Glen Gregos has been in a wheelchair his entire adult life and has always taken advantage of any opportunity he can get to participate in a sport.
Gregos, 65, a Burroughs High grad, is now getting something he has waited decades for.
The City of Burbank Parks and Recreation Department in conjunction with the Triumph Foundation, kicked off its wheelchair rugby program at McCambridge Park. The city is hoping to add more adaptive sports.
“Fifty years ago the disabled people didn’t have (this). Now the kids can participate. They can feel like a normal person for the few hours they are out here,” said the 65-year-old Gregos. “To me, the next generation will be a lot different and have all of this offered throughout the city.”

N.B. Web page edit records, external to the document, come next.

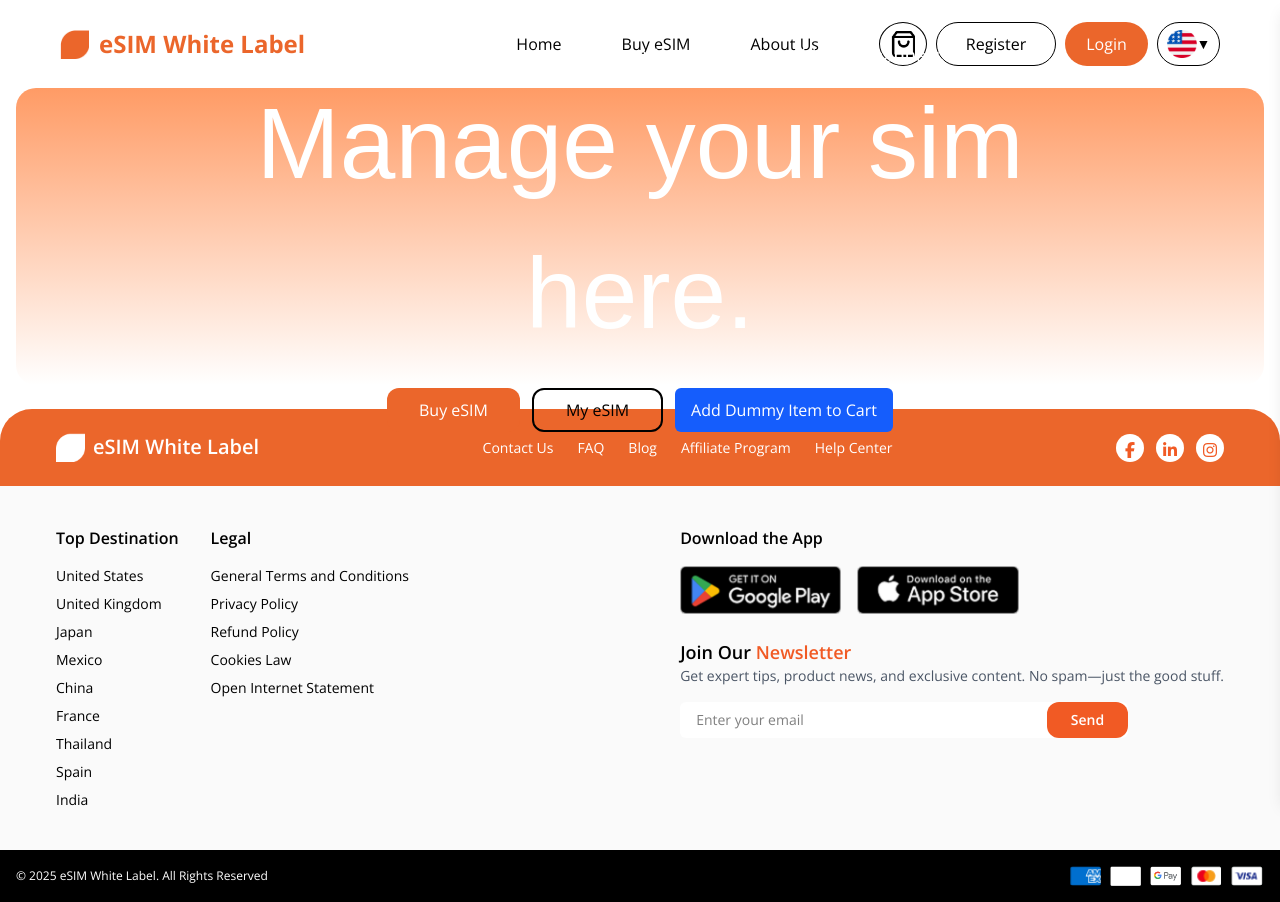
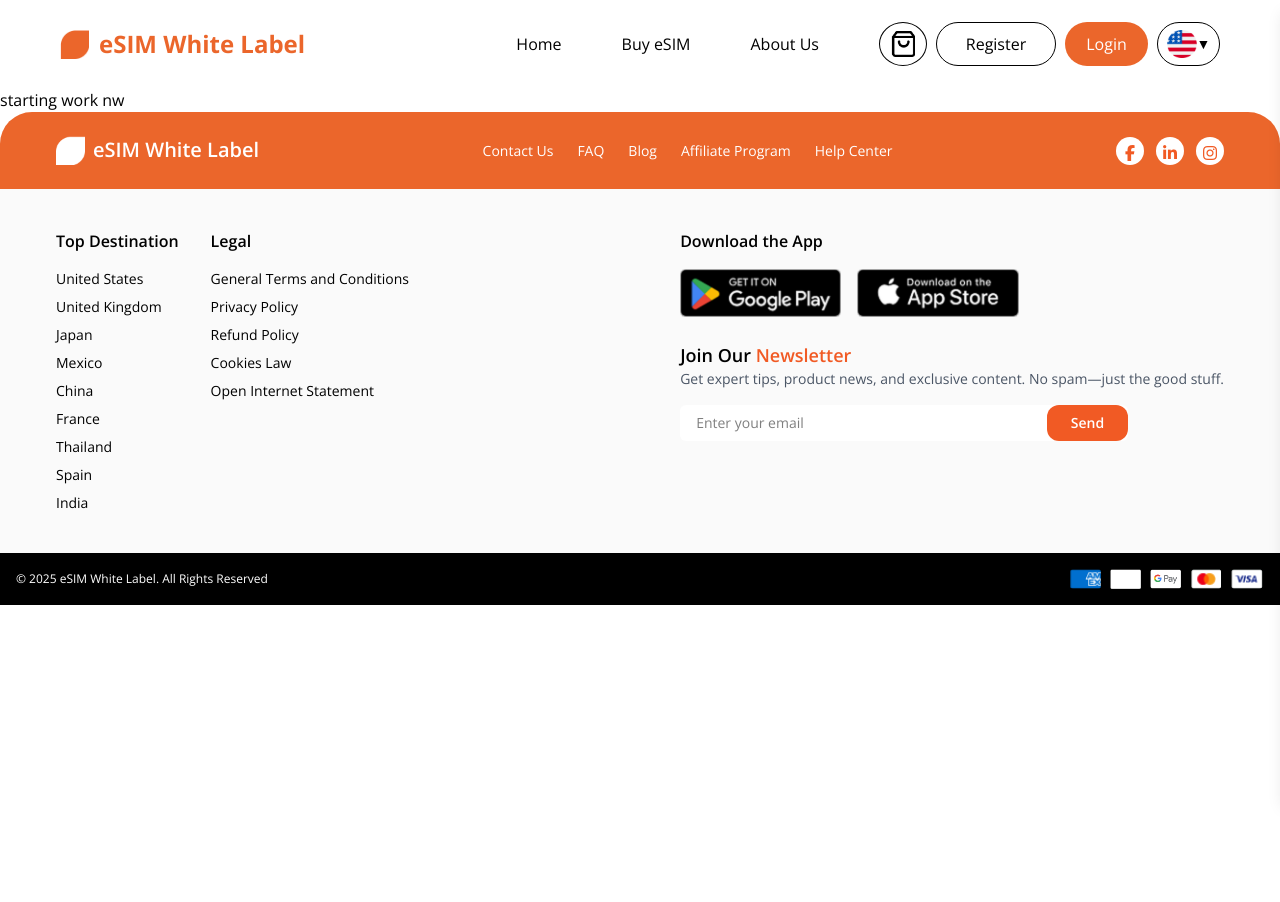
Before and after one commit to Shafqatraza494/e-sim, a Next.js app: page / in a window 1280 px wide. After the commit the page ends 800 px from the top, so only its background shows below. Built offline with nearby package versions, Linux system fonts and the light colour scheme; a web font is replaced by a local one.

Commit message:
cart page added

```diff
--- a/src/app/page.js
+++ b/src/app/page.js
@@ -9,14 +9,7 @@ import UsageDetailsCard from "@/Components/GlobalUi/Cards/UsageDetailsCard";
 function page() {
   return (
     <>
-      <Hero
-        para={
-          " Our team is here to assist you promptly through any of these channels."
-        }
-        heading={"Manage your sim here."}
-        btn1={"Buy eSIM"}
-        btn2={"My eSIM"}
-      />
+      <div>starting work nw</div>
     </>
   );
 }
```
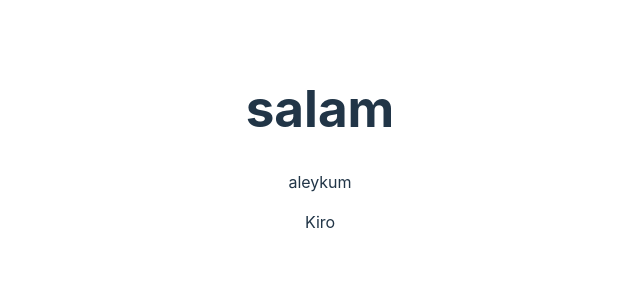
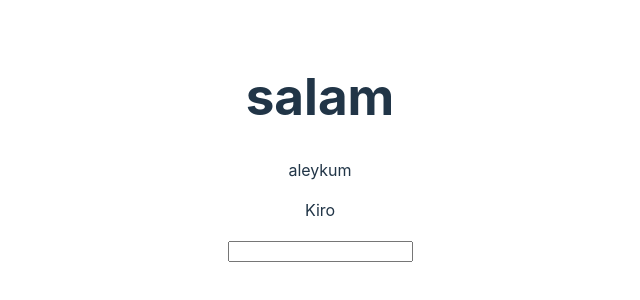
Before and after one commit to MarselBaike/module2, a React (Vite) app in the folder module/: page / in a window 1280 px wide. Shown: the part 252-552 px from the top of the page, without its empty margins (320-960 px from the left). Built offline with nearby package versions, Linux system fonts and the light colour scheme.

Commit message:
modified:   module/src/App.jsx

```diff
--- a/module/src/App.jsx
+++ b/module/src/App.jsx
@@ -10,6 +10,7 @@ function App() {
   <h1>salam</h1>
   <p>aleykum</p>
   <p>Kiro</p>
+  <input type="text" name="" id="" />
   </div>
   )
 }
```
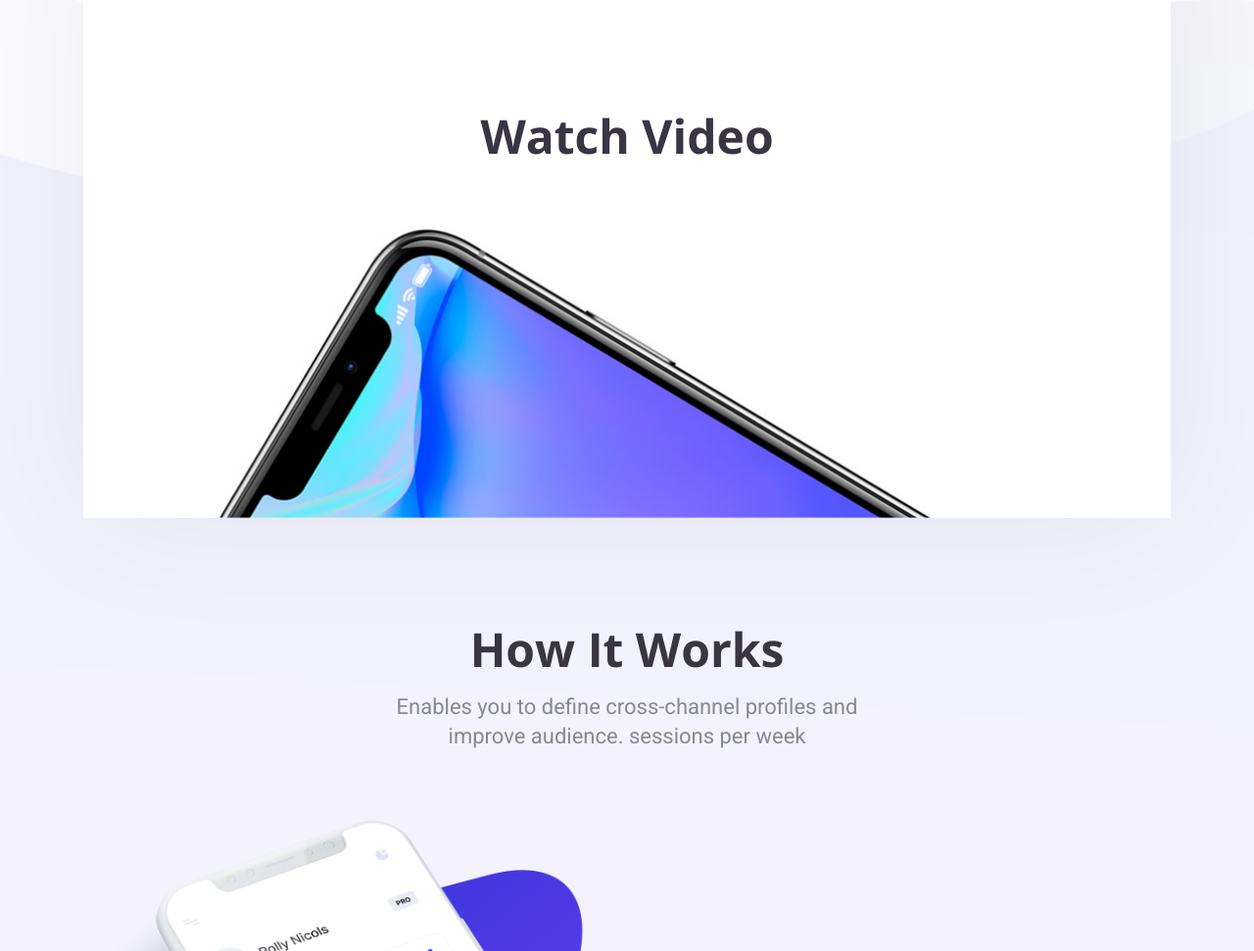
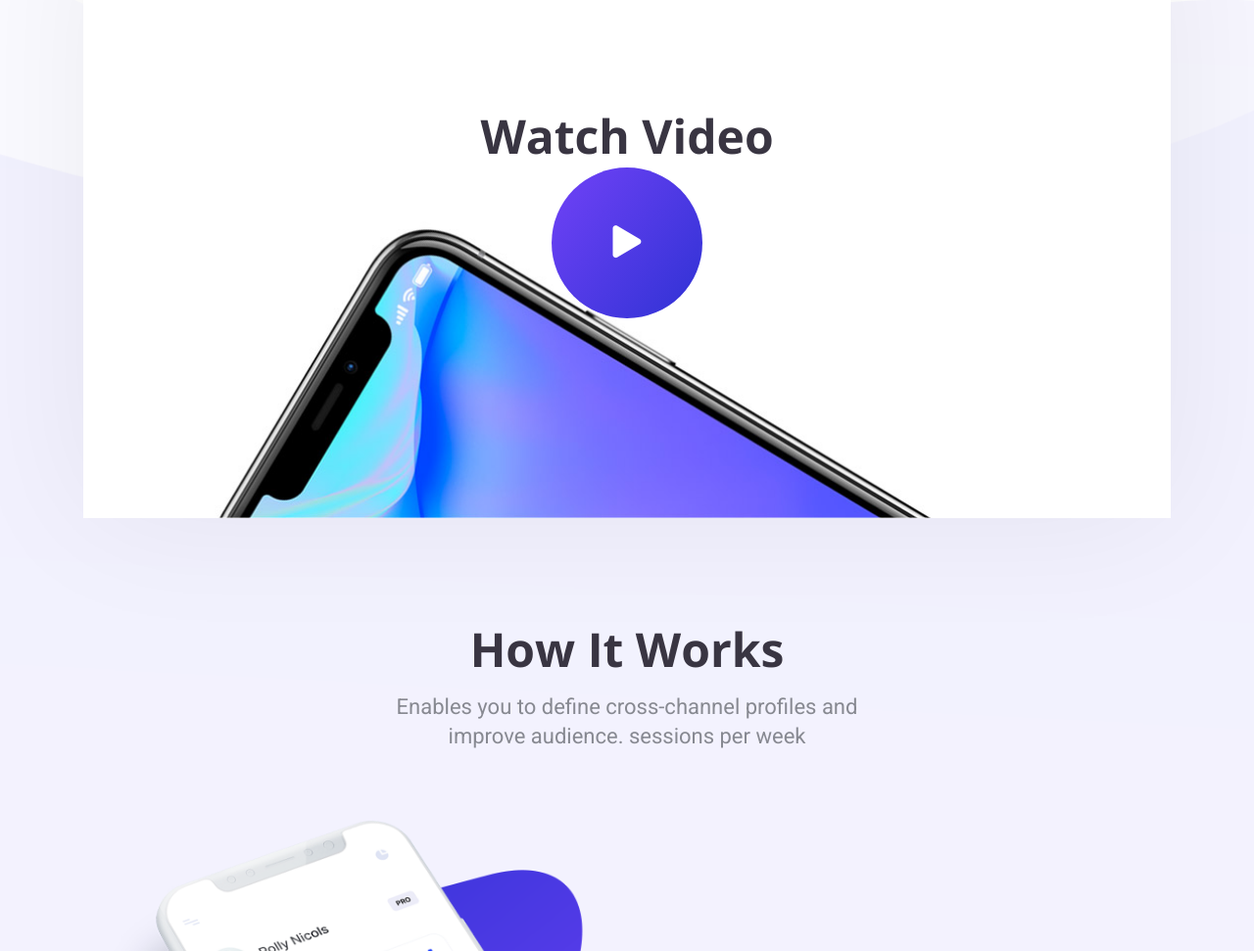
Before and after one commit to thisistanvir/Appri-App-Landing-HTML5-Template, a plain HTML site: page index.html in a window 1280 px wide. Shown: the part 1989-2960 px from the top of the page at 98% size. Drawn offline with nearby package versions, Linux system fonts and the light colour scheme.

Commit message:
Change Css

```diff
--- a/assets/css/style.css
+++ b/assets/css/style.css
@@ -786,6 +786,7 @@
 
 .video-wrapper-inner .video-play {
     background-image: -ms-linear-gradient( -51deg, rgb(47,50,212) 0%, rgb(113,66,247) 100%);
+    background-image: linear-gradient( -51deg, rgb(47,50,212) 0%, rgb(113,66,247) 100%);
     height: 140px;
     width: 140px;
     display: inline-block;
```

Each and every Sunday from 10:30 a.m. until 1:30 p.m. in the gymnasium at McCambridge has now been designated as a time set aside wheelchair rugby. Burbank Parks and Recreation reached out to the Triumph Foundation and its founder and Executive Director Andrew Skinner.
Skinner, who has been in a wheelchair since a 2004 spinal cord injury, started the foundation in 2008 and has worked to give opportunities to disabled individuals a chance to play sports. He has been a part of the Northridge Knights, a wheelchair rugby team based in the San Fernando Valley, that has been sponsored by Northridge Hospital Medical Center.
“We used to have a weekly practice, but it has been closed since the Pandemic because we didn’t have a gymnasium,” Skinner said. Skinner said the Knights, which is a team of about 15 members, is now looking to call McCambridge its home. “The City of Burbank reached out to us about their desire to create activities for people with disabilities,” Skinner said. “Adaptive recreation and sports is important because it gives people an opportunity to push the limits of their ability.
The Knights have been successful enough to travel to a number of parts around the country to compete. “Our goal is to develop athletes to play on our team,” Skinner added. Burbank Parks and Recreation Deputy Director Diego Cevallos assured the participants that rugby is just the beginning. “This is not only going to be a one-day event, this is going to become a staple in Burbank as one of our drop-in programs,” Cevallos said.